When asked the question "what is your biggest secret?" on my OKCupid profile, I answer that I live my life with an open heart, and that, while I still get fucked over sometimes, it’s still absolutely, definitely 100% worth it.
That is the one single element on my profile that I get the most questions and comments on. Men in general are curious, albeit a little confused, by that statement. But why? And, most importantly, how? they ask.
There is a song by Serge Gainsbourg and Jane Birkin called "Je t’aime moi non plus" which, translated literally, means "I love you me neither". I often think of that song when navigating the modern dating world at 50 after a long marriage. There is this sense that we must not open up until there is an incontrovertible certainty that our affections will be matched, that our offers of love must be welcomed at all times with nothing but open arms and zero doubt.

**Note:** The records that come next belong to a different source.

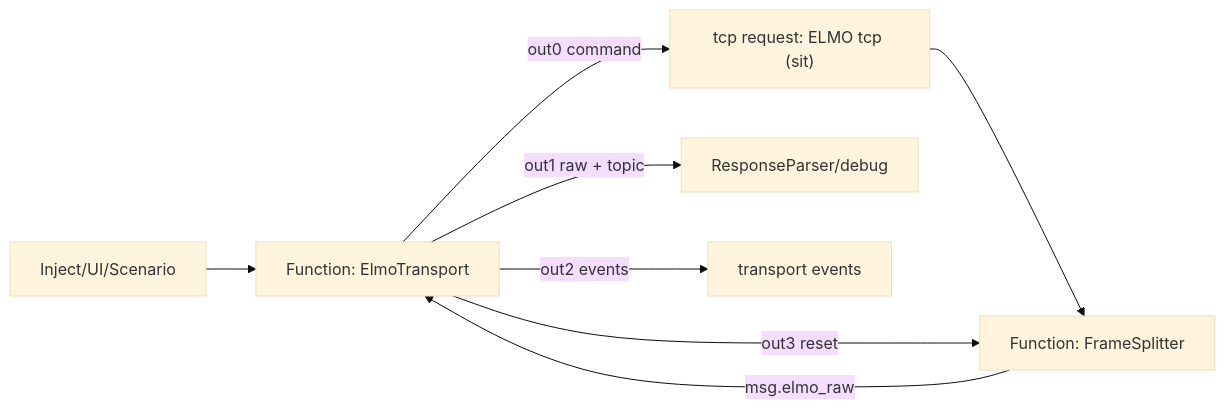
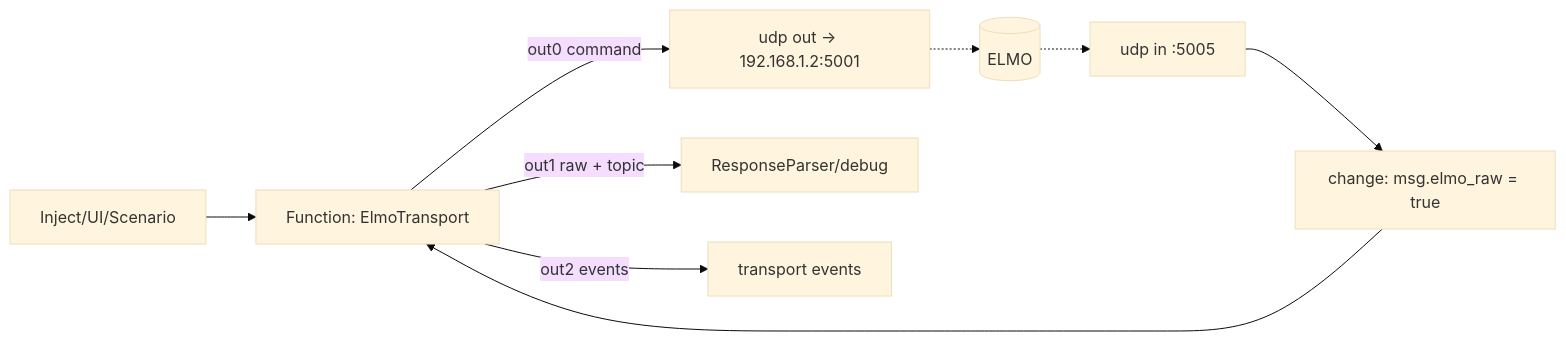
The diagram in docs/xstate-machine-current-state.md (artem1myshkin/LowSpeedCentrifuge3), drawn with Mermaid (base theme) before and after one commit. The commit also changed other lines of this file and 19 other files, not shown here.

First line of the commit message:
ELMO transport: rework XState machine from TCP sit to UDP

````diff
--- a/docs/xstate-machine-current-state.md
+++ b/docs/xstate-machine-current-state.md
@@ -71,10 +53,11 @@
 ```mermaid
 flowchart LR
   A["Inject/UI/Scenario"] --> B["Function: ElmoTransport"]
-  B -->|"out0 command"| C["tcp request: ELMO tcp (sit)"]
-  C --> D["Function: FrameSplitter"]
-  D -->|"msg.elmo_raw"| B
+  B -->|"out0 command"| C["udp out -> 192.168.1.2:5001"]
+  C -.-> ELMO[("ELMO")]
+  ELMO -.-> D["udp in :5005"]
+  D --> R["change: msg.elmo_raw = true"]
+  R --> B
   B -->|"out1 raw + topic"| E["ResponseParser/debug"]
   B -->|"out2 events"| F["transport events"]
-  B -->|"out3 reset"| D
 ```
````
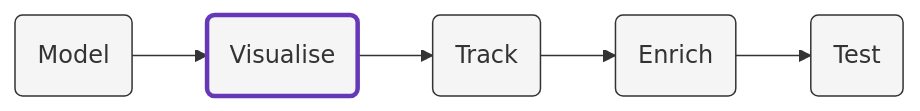
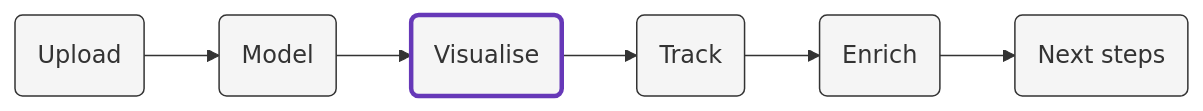
The diagram in content/visualisation/_index.md (snowplow/marketing-attribution-accelerator), drawn with Mermaid before and after one commit. The commit also changed other lines of this file and 19 other files, not shown here.

```diff
--- a/content/visualisation/_index.md
+++ b/content/visualisation/_index.md
@@ -13,9 +13,10 @@
 {{<mermaid>}}
 flowchart LR
-    id1(Model)-->id2(Visualise)-->id3(Track)-->id4(Enrich)-->id5(Test)
-    style id2 fill:#f5f5f5,stroke:#6638B8,stroke-width:3px
+    id1(Upload)-->id2(Model)-->id3(Visualise)-->id4(Track)-->id5(Enrich)-->id6(Next steps)
     style id1 fill:#f5f5f5,stroke:#333,stroke-width:1px
+    style id2 fill:#f5f5f5,stroke:#333,stroke-width:1px
+    style id3 fill:#f5f5f5,stroke:#6638B8,stroke-width:3px
     style id4 fill:#f5f5f5,stroke:#333,stroke-width:1px
-    style id3 fill:#f5f5f5,stroke:#333,stroke-width:1px
     style id5 fill:#f5f5f5,stroke:#333,stroke-width:1px
+    style id6 fill:#f5f5f5,stroke:#333,stroke-width:1px
 {{</mermaid >}}
```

Until then, we send likes to attractive strangers, talk about Netflix and fend off unsolicited offers to lick toes and sit on faces. We go on and off apps, tell disastrous date stories on secret FB groups and sincerely wonder what the universe has in mind for the survival of the human race, because, it seems, we are not building a stable environment for the next generations to reproduce and thrive.
Last year I dated a smart, attractive and all around lovely older gentleman. He was born in Latvia and grown up there under Russian rule. His mother had spent time in a work camp as a teenager and, from what he told me, had never quite recovered. His father had been imprisoned for much of his childhood, and this proud man had more or less been brought up with much love and struggle by his childless aunt and uncle. Understandably, these early experiences had defined his view of the world, and our opinions about life’s numerous idiosyncrasies often clashed. I spoke of manifestation, universal love, connectedness from my limited white privileged experience, while he just looked at me shaking his head a little sadly. Sweet kitten, he’d say, you are naïve, that is not how the world works.
I agreed with him, yet I didn’t. The "real world" may not work like that, but mine does. The people I choose to orbit my universe get all of my love right away, unconditionally. It may last 5 days, 5 months, 5 years or forever, but ultimately if I invite you in, it’s because I want to fully experience all that "us" has to offer. Some day, one of us may walk away temporarily or definitely, and there might be make-up sex and heartbreak and other lovers involved, but it doesn’t matter in the end. We will have had this time together, learned from each other, and you will always be in my heart.
I could tell he was puzzled by how much I desired him, and had a hard time sharing himself with me, as if he thought our connection would be snatched away from us at any time. We enjoyed each other tremendously but eventually, I realized that even my shiny affection for him was no match for his grim outlook. It quickly became obvious that he might never be ready for the kind of love that I wanted for myself.
All this to say, I march on. Once in a while, doubt creeps in and I wonder if I am mistaken, if by some strange turn of fate, I am the only one on this Earth to feel that there many Ones in a lifetime and that my mission is to engage, relate and connect with as many of them as possible, sexually sometimes, with great gusto always.
It can be lonely and painful, this business of offering your love to beautiful strangers. Disappointment, sadness, rejection are all par for the course, the price to pay to experience unique bliss when you do come across like-minded souls. With practice, it gets easier once you understand in your bones that we are all travellers, and that we are not always willing or even able to connect meaningfully with fellow travellers for reasons that are our own. I don’t mind. Tell me, we’ll say goodbye for now or forever, and move on to the next love lesson on our paths. You will always be in my heart.